The signs which herald the coming of the Messiah at the end of the time of exile. (Danby, The Mishnah, 306 n. 9)
Do not think that I have come to bring peace on earth; I have not come to bring peace, but a sword. For I have come to set a man against his father, and a daughter against her mother, and a daughter-in-law against her mother-in-law; and a man’s foes will be those of his own household. (Matt 10:34-36; cf. Lk 12:51-53)
So far, so good. This should be old hat for some of you out there. But what I learned this morning, which I had never known, was this: Not only do the Rabbis refer to the Messianic Tribulation as “the footsteps of the Messiah,” but they derive this expression from the sufferings of David described in Psalm 89! Consider the following texts, one from the Midrash Rabbah and the other from the Babylonian Talmud, which speak of the tribulation as accompanying the coming of the Davidic Messiah:
Rabbi Jannai said: If you see one generation after another cursing and blaspheming, look out for the coming of the Messiah, as it says, “Wherewith thine enemies have taunted O Lord, wherewith thine enemies have taunted the footsteps of thine anointed” (Midrash on Song of Songs 2:13, citing Ps 89:52 [trans. M. Simon, p. 127]
Our Rabbis taught: “In the seven year cycle at the end of which the son of David will come… the arrows of hunger will be sent forth; in the third, a great famine, in the course of which men, women, and children, pious men and saints will die, and the Torah will be forgotten by its students; in the fourth, partial plenty; in the fifth, great plenty, when men will eat, drink, and rejoice, and the Torah will return to its disciples; in the sixth, sounds; in the seventh, wars; and at the conclusion of the septennate the son of David will come… Wherewith thine enemies have reproached, O Lord; wherewith they have reproached the footsteps of thine anointed [Ps 89:52]. It has been taught, Rabbi Judah said: In the generation when the son of David comes, the house of assembly will be for harlots, Galilee in ruins, Gablan lie desolate… the wisdom of scribes in disfavour, God-fearing men despised, people be dog-faced, and truth entirely lacking. (b. Sanhedrin 97a; trans.
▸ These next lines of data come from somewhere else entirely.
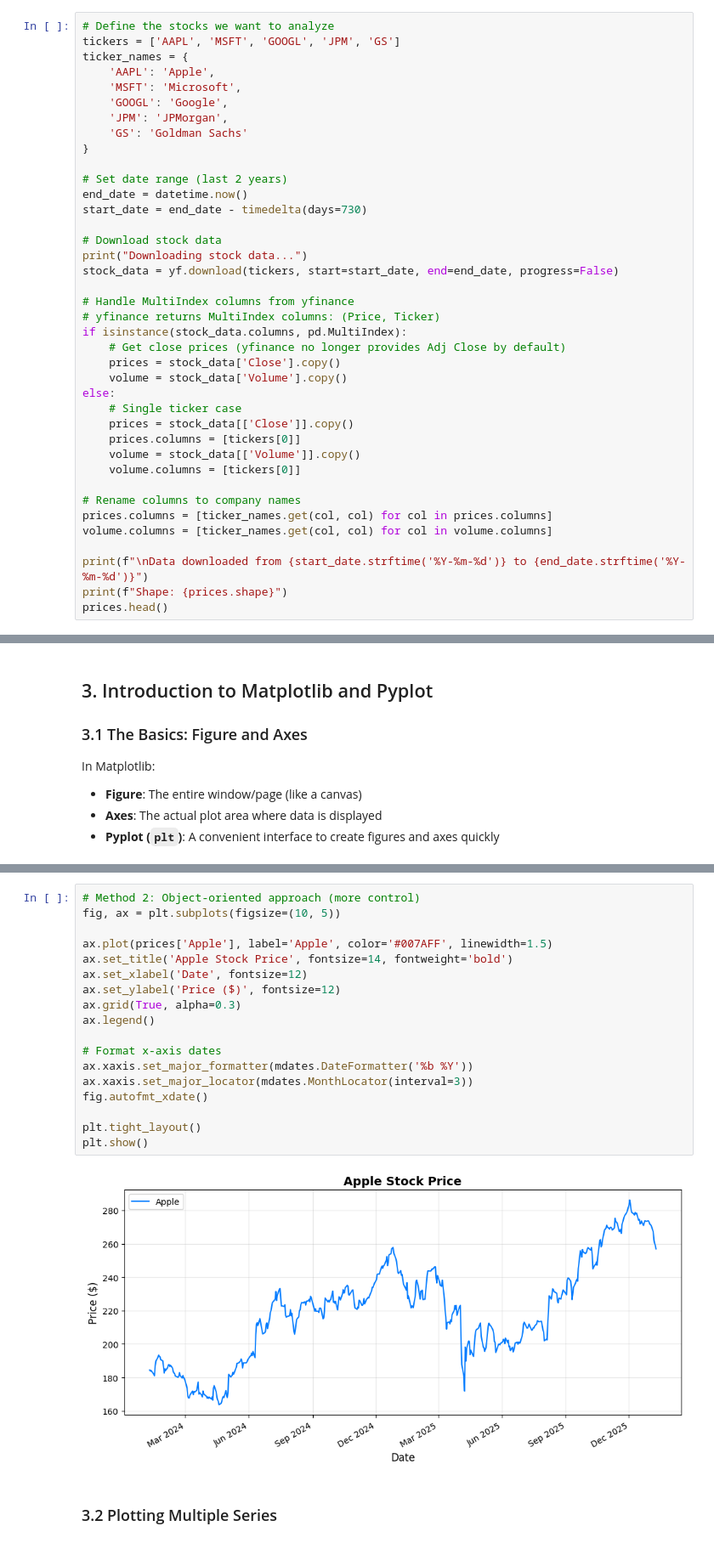
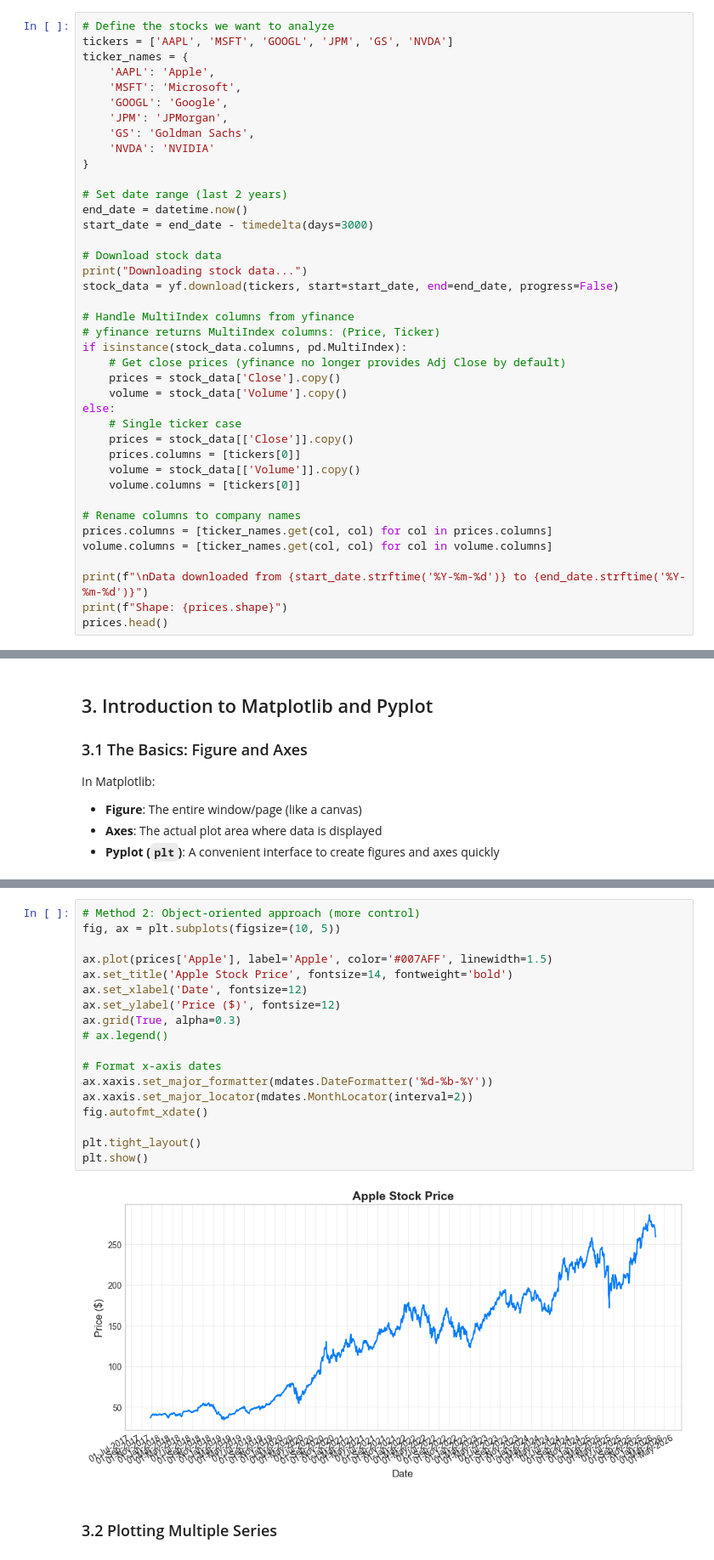
Before and after one commit to anzonyquispe/Python-for-Finance, a Jupyter notebook: Excersices/Finance_Visualization_Tutorial.ipynb, the cells around one changed output, grey strips where cells are left out. Shown at 85% size. Cells and saved outputs as stored; diff of their text form.

```diff
--- a/Excersices/Finance_Visualization_Tutorial.ipynb
+++ b/Excersices/Finance_Visualization_Tutorial.ipynb
@@ -62,18 +62,19 @@ All libraries imported successfully!
 We'll use `yfinance` to download real stock data. Let's get data for some major companies.
 # %%
 # Define the stocks we want to analyze
-tickers = ['AAPL', 'MSFT', 'GOOGL', 'JPM', 'GS']
+tickers = ['AAPL', 'MSFT', 'GOOGL', 'JPM', 'GS', 'NVDA']
 ticker_names = {
     'AAPL': 'Apple',
     'MSFT': 'Microsoft',
     'GOOGL': 'Google',
     'JPM': 'JPMorgan',
-    'GS': 'Goldman Sachs'
+    'GS': 'Goldman Sachs',
+    'NVDA': 'NVIDIA'
 }
 
 # Set date range (last 2 years)
 end_date = datetime.now()
-start_date = end_date - timedelta(days=730)
+start_date = end_date - timedelta(days=3000)
 
 # Download stock data
 print("Downloading stock data...")
@@ -153,23 +191,23 @@ plt.show()
 # %%
 # Method 2: Object-oriented approach (more control)
 fig, ax = plt.subplots(figsize=(10, 5))
 
 ax.plot(prices['Apple'], label='Apple', color='#007AFF', linewidth=1.5)
 ax.set_title('Apple Stock Price', fontsize=14, fontweight='bold')
 ax.set_xlabel('Date', fontsize=12)
 ax.set_ylabel('Price ($)', fontsize=12)
 ax.grid(True, alpha=0.3)
-ax.legend()
+# ax.legend()
 
 # Format x-axis dates
-ax.xaxis.set_major_formatter(mdates.DateFormatter('%b %Y'))
-ax.xaxis.set_major_locator(mdates.MonthLocator(interval=3))
+ax.xaxis.set_major_formatter(mdates.DateFormatter('%d-%b-%Y'))
+ax.xaxis.set_major_locator(mdates.MonthLocator(interval=2))
 fig.autofmt_xdate()
 
 plt.tight_layout()
 plt.show()
 # %% [output]
-[figure, old version]
+[figure, new version]
 # %% [markdown]
 ### 3.2 Plotting Multiple Series
 # %%
```
Also changed, not shown: parts of 24 cells of this notebook, 4 other files.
I. Epstein)
Thou has renounced the covenant with thy servant;I won’t say anything about the prominence of the “servant” imagery; Michael’s already covered that in his awesome post below.
Thou hast defiled his crown in the dust…
Lord, where is thy steadfast love of old,
Which by thy faithfulness thou didst swear to David?
Remember, O Lord, how thy servant is scorned;
How I bear in my bosom the insults of the peoples,
with which thy enemies taunt O LORD, with which they mock
the the footsteps of thy messiah. (Ps 89:39, 49-51)